I recently ordered a copy of Ballad—a paperback reissue—and was struck by how little I remembered of her statement, describing the photographs as performing the work of memory, as a supplement or substitute. Goldin wrote: “When I was eighteen, I started to photograph. I became social and started drinking and wanted to remember the details of what had happened. For years, I thought I was obsessed with the record-keeping of my day-to-day life. But recently, I’ve realized my motivation has deeper roots: I don’t really remember my sister. In the process of leaving my family, in recreating myself, I lost the real memory of my sister. I remember my version of her, of the things she said, of the things she meant to me. But I don’t remember the tangible sense of who she was, her presence, what her eyes looked like. What her voice sounded like. I don’t ever want to be susceptible to anyone else’s version of my history. I don’t ever want to lose the real memory of anyone again.”
* * *
For a long time I didn’t go back to Goldin’s photographs. I was working on my own poetry —shearing away affect — to create a language of compression. In my own melodramatic way (contra the minimalism that I wanted to inhabit), I saw my task as a clearing — taking a razor and cutting away everything extraneous. Goldin’s aesthetic —committed to a certain kind of presence and beholding — reveled in excess and affect. We were always on the verge of Victorian sentimentality, or Southern Gothic. There was something about this aesthetic that felt undisciplined. I levied at Goldin’s photography the same critiques that critics once leveled at Sylvia Plath and Anne Sexton.
When I was backing away from this display of the personal —this excess of emotion and sentiment— it never occurred to me that I was also paring away the self.
* * *
I didn’t see the slideshow version of Ballad until 2016, when the MoMA put its copy on exhibit. By then I was in my thirties and had a different relationship to art and photography, to the very act—and idea—of looking.
I saw it for the first time on a weekday morning, with tourists and other people who were—voluntarily or not—at leisure. To get to the slideshow, I had to walk past a small gallery of prints and ephemera. There were the hand-drawn posters, now elegantly framed. There was the famous photograph of Goldin with her black eye. There was the velvet curtain, and behind it—the projection room.
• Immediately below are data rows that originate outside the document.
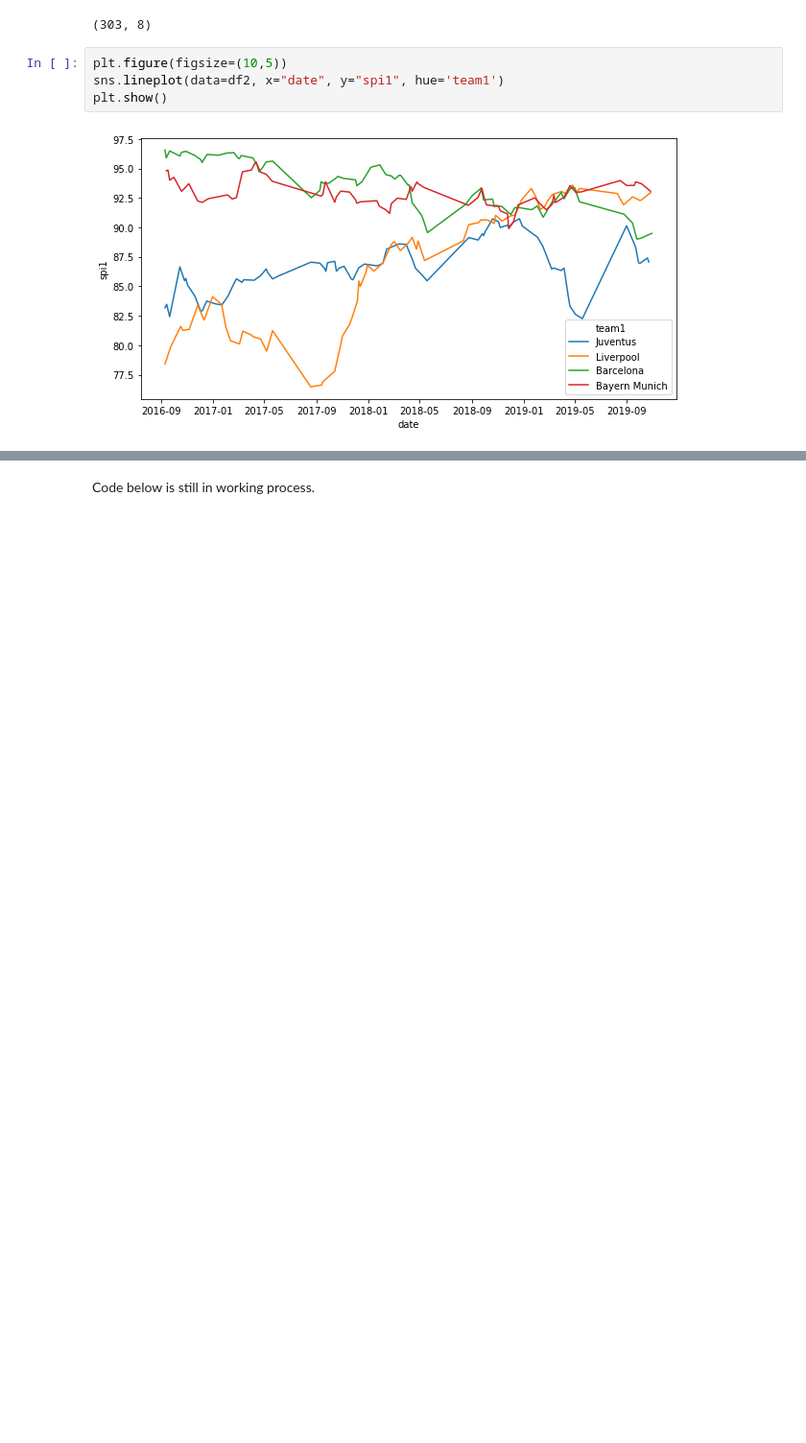
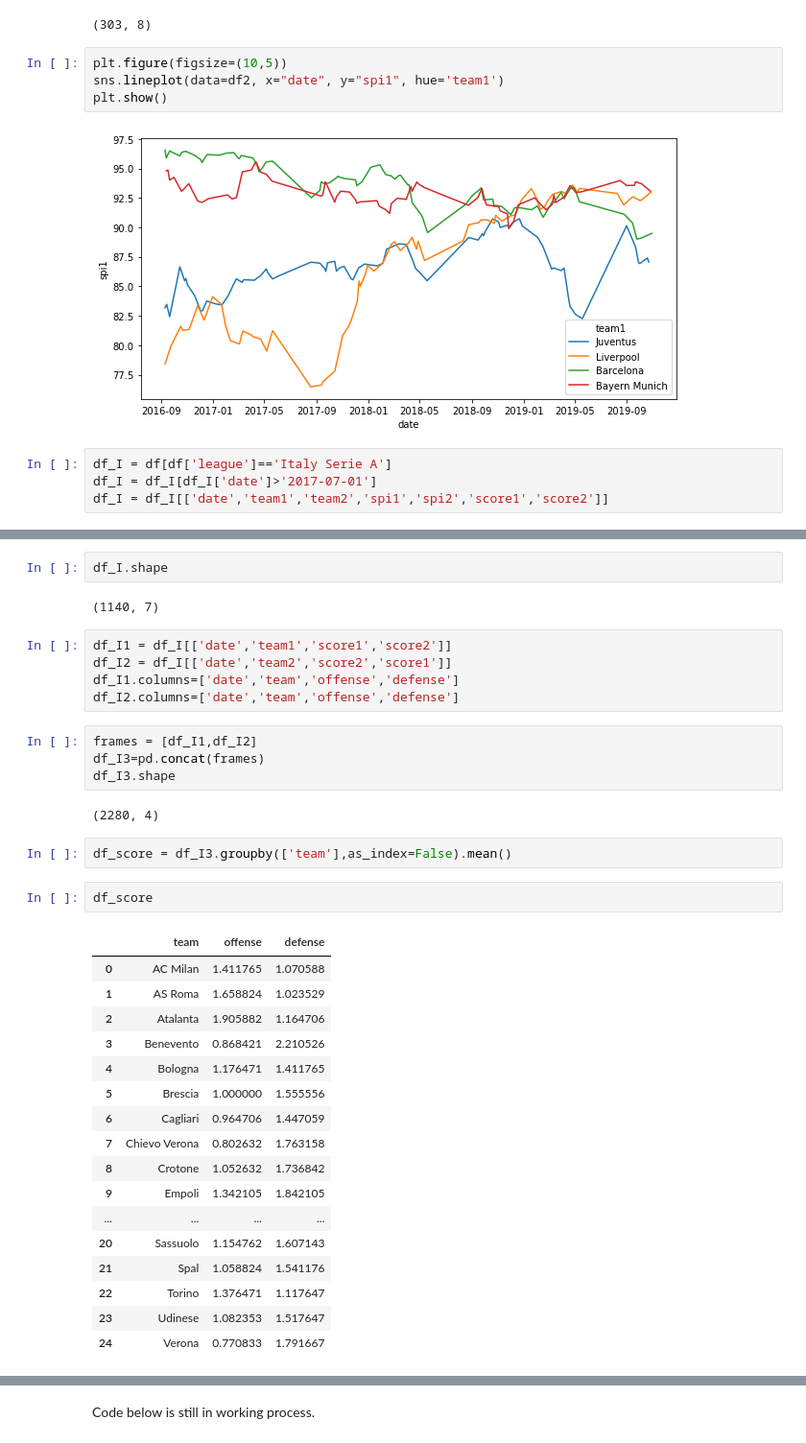
Before and after one commit to weizhaoalex/Juventus_SPI, a Jupyter notebook: Juventus_SPI.ipynb, the cells around one changed output, grey strips where cells are left out. Shown at 96% size. Drawn from its saved outputs; the diff is of its cells as text; blank space fills up the shorter version.

```diff
--- a/Juventus_SPI.ipynb
+++ b/Juventus_SPI.ipynb
@@ -108,3 +109,7 @@ sns.lineplot(data=df2, x="date", y="spi1", hue='team1')
 plt.show()
 # %% [output]
 [figure]
+# %%
+df_I = df[df['league']=='Italy Serie A']
+df_I = df_I[df_I['date']>'2017-07-01']
+df_I = df_I[['date','team1','team2','spi1','spi2','score1','score2']]
@@ -110,0 +125,37 @@ plt.show()
+# %%
+df_I.shape
+# %% [output]
+(1140, 7)
+# %%
+df_I1 = df_I[['date','team1','score1','score2']]
+df_I2 = df_I[['date','team2','score2','score1']]
+df_I1.columns=['date','team','offense','defense']
+df_I2.columns=['date','team','offense','defense']
+# %%
+frames = [df_I1,df_I2]
+df_I3=pd.concat(frames)
+df_I3.shape
+# %% [output]
+(2280, 4)
+# %%
+df_score = df_I3.groupby(['team'],as_index=False).mean()
+# %%
+df_score
+# %% [output]
+|  | team | offense | defense |
+| 0 | AC Milan | 1.411765 | 1.070588 |
+| 1 | AS Roma | 1.658824 | 1.023529 |
+| 2 | Atalanta | 1.905882 | 1.164706 |
+| 3 | Benevento | 0.868421 | 2.210526 |
+| 4 | Bologna | 1.176471 | 1.411765 |
+| 5 | Brescia | 1.000000 | 1.555556 |
+| 6 | Cagliari | 0.964706 | 1.447059 |
+| 7 | Chievo Verona | 0.802632 | 1.763158 |
+| 8 | Crotone | 1.052632 | 1.736842 |
+| 9 | Empoli | 1.342105 | 1.842105 |
+| ... | ... | ... | ... |
+| 20 | Sassuolo | 1.154762 | 1.607143 |
+| 21 | Spal | 1.058824 | 1.541176 |
+| 22 | Torino | 1.376471 | 1.117647 |
+| 23 | Udinese | 1.082353 | 1.517647 |
+| 24 | Verona | 0.770833 | 1.791667 |
```
Also changed, not shown: parts of 7 cells of this notebook.
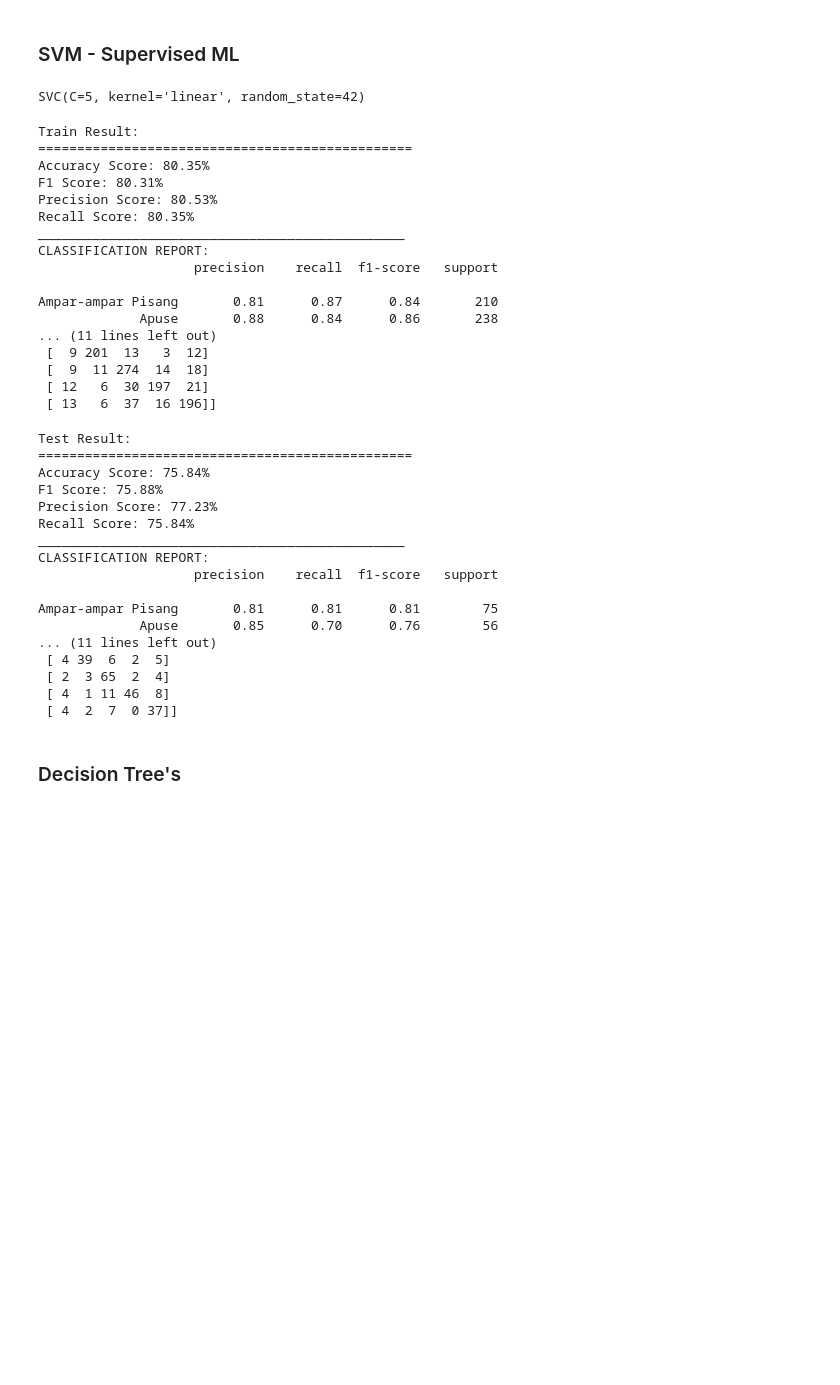
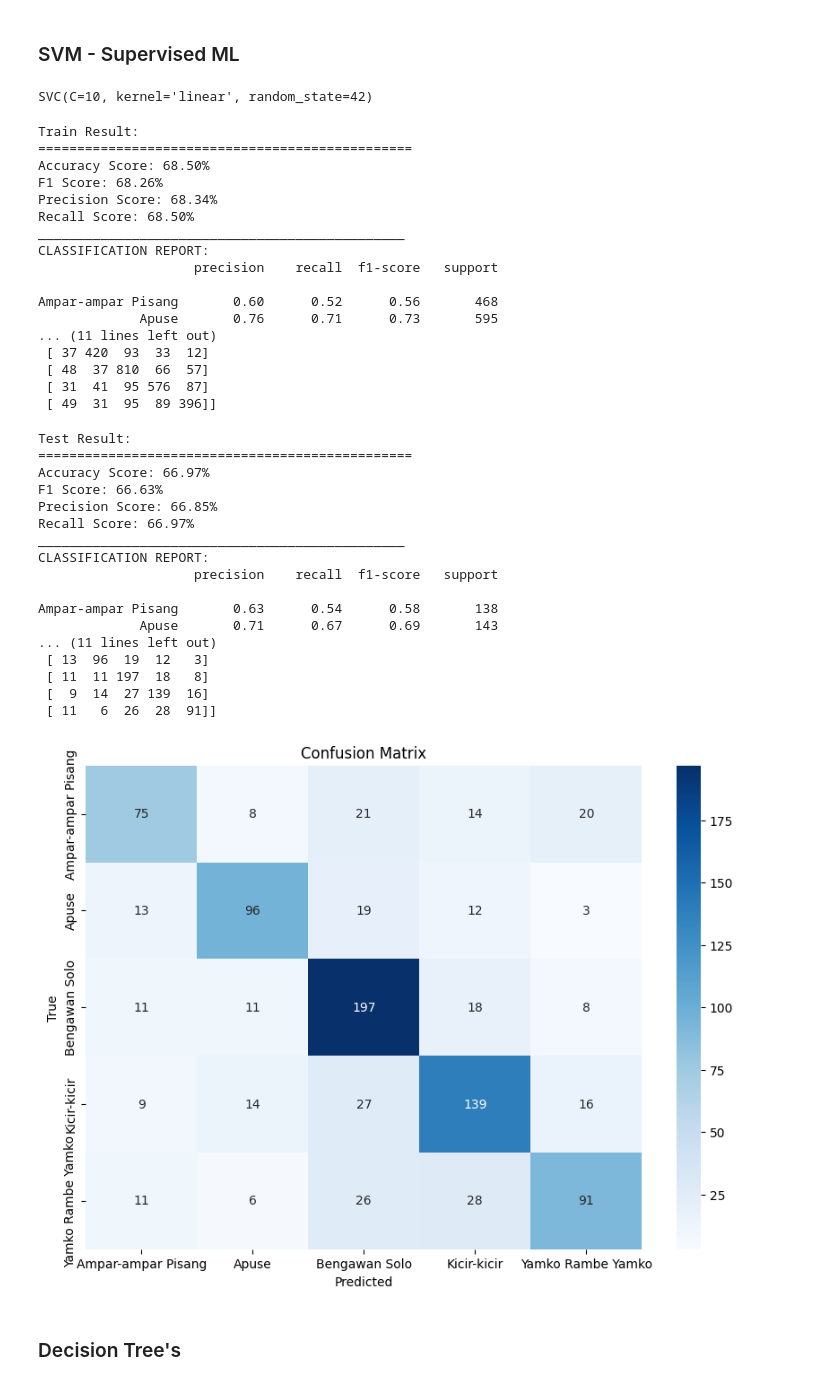
Before and after one commit to Mengkodingkan/suaranusa-model, a Jupyter notebook: main.ipynb, the cells around one changed output. Cells and saved outputs as stored; diff of their text form; code cells hidden in the pictures; blank space fills up the shorter version.

```diff
--- a/main.ipynb
+++ b/main.ipynb
@@ -492,52 +480,68 @@ plt.show()
 from sklearn.svm import SVC
 
 # Train an SVM model
-svm_model = SVC(kernel='linear', random_state=42, C=len(model.classes_))
+svm_model = SVC(kernel='linear', random_state=42, C=10)
 svm_model.fit(X_train, y_train)
 # %% [output]
-SVC(C=5, kernel='linear', random_state=42)
+SVC(C=10, kernel='linear', random_state=42)
 # %%
 # Evaluate the SVM model
 print_score(svm_model, X_train, y_train, X_test, y_test, train=True)
 # %% [output]
 Train Result:
 ================================================
-Accuracy Score: 80.35%
-F1 Score: 80.31%
-Precision Score: 80.53%
-Recall Score: 80.35%
+Accuracy Score: 68.50%
+F1 Score: 68.26%
+Precision Score: 68.34%
+Recall Score: 68.50%
 _______________________________________________
 CLASSIFICATION REPORT:
                     precision    recall  f1-score   support
 
-Ampar-ampar Pisang       0.81      0.87      0.84       210
-             Apuse       0.88      0.84      0.86       238
+Ampar-ampar Pisang       0.60      0.52      0.56       468
+             Apuse       0.76      0.71      0.73       595
 ... (11 lines left out)
- [  9 201  13   3  12]
- [  9  11 274  14  18]
- [ 12   6  30 197  21]
- [ 13   6  37  16 196]]
+ [ 37 420  93  33  12]
+ [ 48  37 810  66  57]
+ [ 31  41  95 576  87]
+ [ 49  31  95  89 396]]
 # %%
 
 print_score(svm_model, X_train, y_train, X_test, y_test, train=False)
 # %% [output]
 Test Result:
 ================================================
-Accuracy Score: 75.84%
-F1 Score: 75.88%
-Precision Score: 77.23%
-Recall Score: 75.84%
+Accuracy Score: 66.97%
+F1 Score: 66.63%
+Precision Score: 66.85%
+Recall Score: 66.97%
 _______________________________________________
 CLASSIFICATION REPORT:
                     precision    recall  f1-score   support
 
-Ampar-ampar Pisang       0.81      0.81      0.81        75
-             Apuse       0.85      0.70      0.76        56
+Ampar-ampar Pisang       0.63      0.54      0.58       138
+             Apuse       0.71      0.67      0.69       143
 ... (11 lines left out)
- [ 4 39  6  2  5]
- [ 2  3 65  2  4]
- [ 4  1 11 46  8]
- [ 4  2  7  0 37]]
+ [ 13  96  19  12   3]
+ [ 11  11 197  18   8]
+ [  9  14  27 139  16]
+ [ 11   6  26  28  91]]
+# %%
+# confusion matrix
+y_pred = svm_model.predict(X_test)
+
+# Generate the confusion matrix
+cm = confusion_matrix(y_test, y_pred, labels=svm_model.classes_)
+# Plot the confusion matrix
+plt.figure(figsize=(10, 7))
+sns.heatmap(cm, annot=True, fmt='d', cmap='Blues', xticklabels=svm_model.classes_, yticklabels=svm_model.classes_)
+
+plt.xlabel('Predicted')
+plt.ylabel('True')
+plt.title('Confusion Matrix')
+plt.show()
+# %% [output]
+[figure, added]
 # %% [markdown]
 ### Decision Tree's
 # %%
```
Also changed, not shown: parts of 19 cells of this notebook, 6 other files.
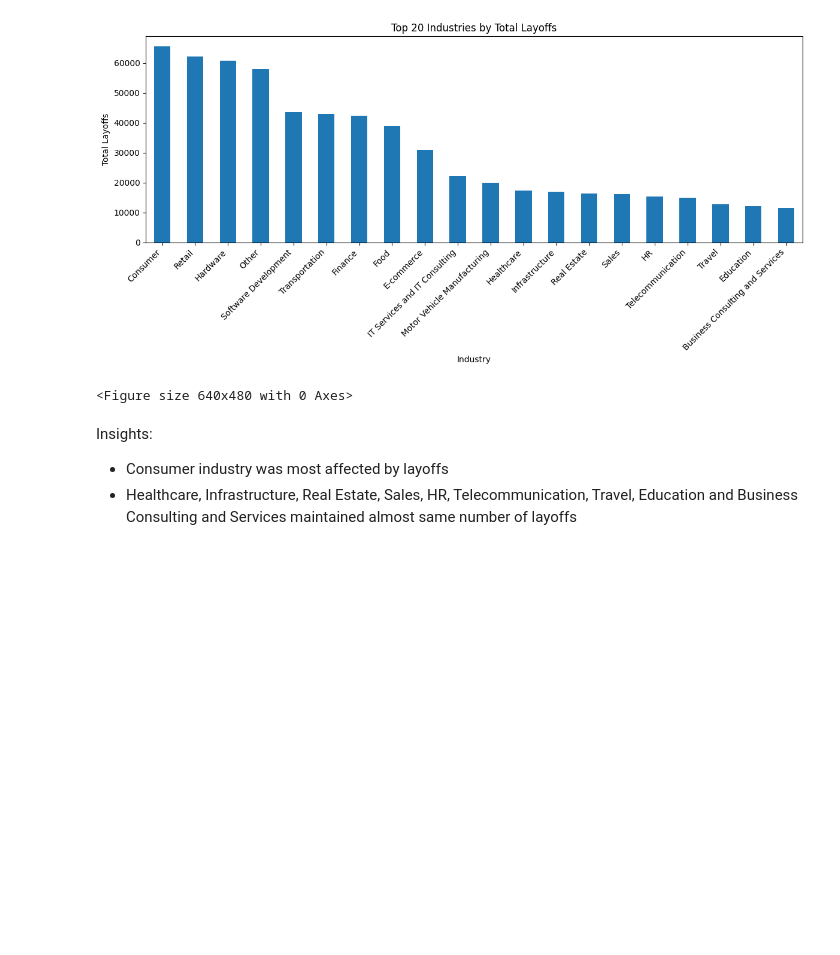
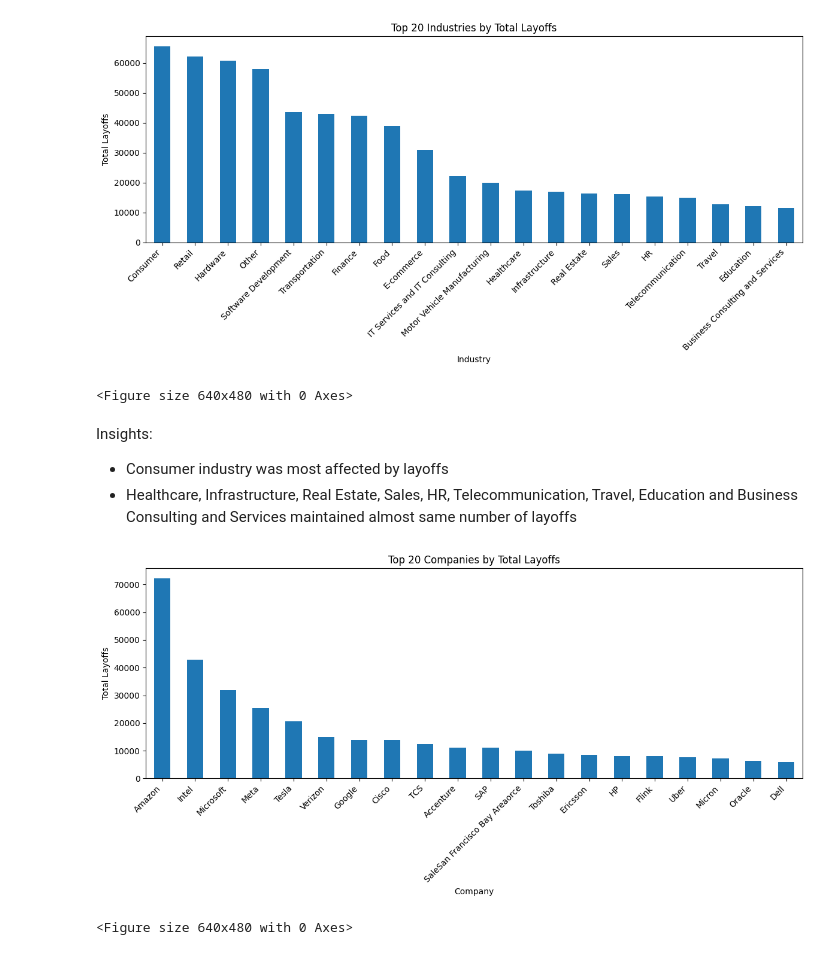
Before and after one commit to Ridima28/Global-Tech-Layoff-Analysis, a Jupyter notebook: layoff-eda.ipynb, the cells around one changed output. Saved outputs shown, nothing was run; the diff lists cells and outputs as text; code cells hidden in the pictures; blank space fills up the shorter version.

```diff
--- a/layoff-eda.ipynb
+++ b/layoff-eda.ipynb
@@ -282,3 +283,17 @@ Name: Laid_Off, dtype: float64
 Insights:
    - Consumer industry was most affected by layoffs
    - Healthcare, Infrastructure, Real Estate, Sales, HR, Telecommunication, Travel, Education and Business Consulting and Services maintained almost same number of layoffs
+# %%
+company = (df.groupby('Company')['Laid_Off'].sum().sort_values(ascending=False)).head(20)
+
+plt.figure(figsize=(12,6))
+company.plot(kind="bar")
+plt.title("Top 20 Companies by Total Layoffs")
+plt.ylabel("Total Layoffs")
+plt.xticks(rotation=45, ha="right")
+plt.tight_layout()
+plt.show()
+plt.savefig("Top 20 Companies by Total Layoffs.png")
+# %% [output]
+[figure, added]
+<Figure size 640x480 with 0 Axes>
```
Also changed, not shown: parts of 8 cells of this notebook, 3 other files.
During a particularly troubled time, someone suggested I put my iPhone to work and keep a visual diary. In those years I referred to my phone as my prosthetic mind. What I saw—the strange, the beautiful, the repulsive, the mundane—went straight into that camera. And then I jettisoned those images from my own memory, so much so that later, going through albums, I am surprised by who I was, what I saw. The experience is something like standing in the surf, and suddenly feeling the undertow.
The slideshow version of Ballad is something like that.
If only I could just remember, prompts nostalgia. So there was the peach silk prom dress, and there was the restaurant we liked—And suddenly we are keeping company with ghosts.